[Data provided Boundary: Start]

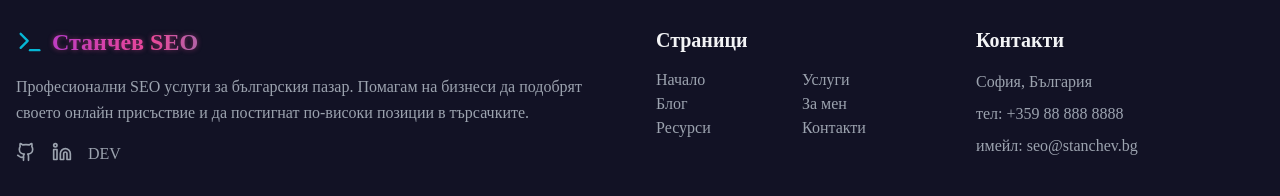
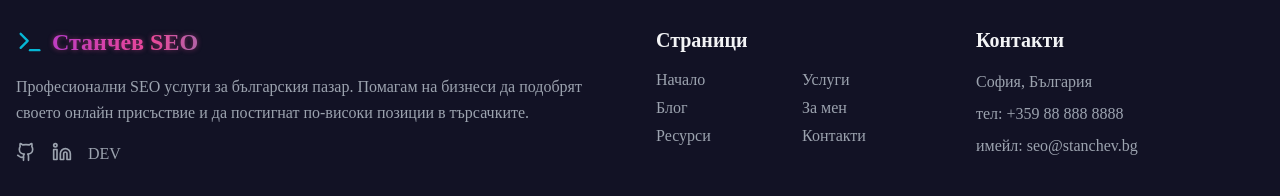
Before and after one commit to mwolfyy/portfolio-test, a React (Vite) app: page / in a window 1280 px wide. Shown: the part 3559-3755 px from the top of the page. Built offline with nearby package versions, Linux system fonts and the light colour scheme; no server answers; a web font is replaced by a local one.

Commit message:
Update Footer.tsx

```diff
--- a/src/components/Layout/Footer.tsx
+++ b/src/components/Layout/Footer.tsx
@@ -32,7 +32,7 @@
 
          <div className="col-span-1">
   <h3 className="text-xl font-bold mb-4">Страници</h3>
-  <div className="grid grid-cols-2 gap-x-1 gap-y-1">
+  <div className="grid grid-cols-2 gap-x-1 gap-y-2">
     <Link to="/" className="text-gray-400 hover:text-white transition-colors w-fit leading-tight">Начало</Link>
     <Link to="/услуги" className="text-gray-400 hover:text-white transition-colors w-fit leading-tight">Услуги</Link>
     <Link to="/blog" className="text-gray-400 hover:text-white transition-colors w-fit leading-tight">Блог</Link>
```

[Data provided Boundary: End]

Problem to work on
Please keep every line of the data the same when you reproduce it, and keep every picture out.

Response to this task
Before and after one commit to mwolfyy/portfolio-test, a React (Vite) app: page / in a window 1280 px wide. Shown: the part 3559-3755 px from the top of the page. Built offline with nearby package versions, Linux system fonts and the light colour scheme; no server answers; a web font is replaced by a local one.

Commit message:
Update Footer.tsx

```diff
--- a/src/components/Layout/Footer.tsx
+++ b/src/components/Layout/Footer.tsx
@@ -32,7 +32,7 @@
 
          <div className="col-span-1">
   <h3 className="text-xl font-bold mb-4">Страници</h3>
-  <div className="grid grid-cols-2 gap-x-1 gap-y-1">
+  <div className="grid grid-cols-2 gap-x-1 gap-y-2">
     <Link to="/" className="text-gray-400 hover:text-white transition-colors w-fit leading-tight">Начало</Link>
     <Link to="/услуги" className="text-gray-400 hover:text-white transition-colors w-fit leading-tight">Услуги</Link>
     <Link to="/blog" className="text-gray-400 hover:text-white transition-colors w-fit leading-tight">Блог</Link>
```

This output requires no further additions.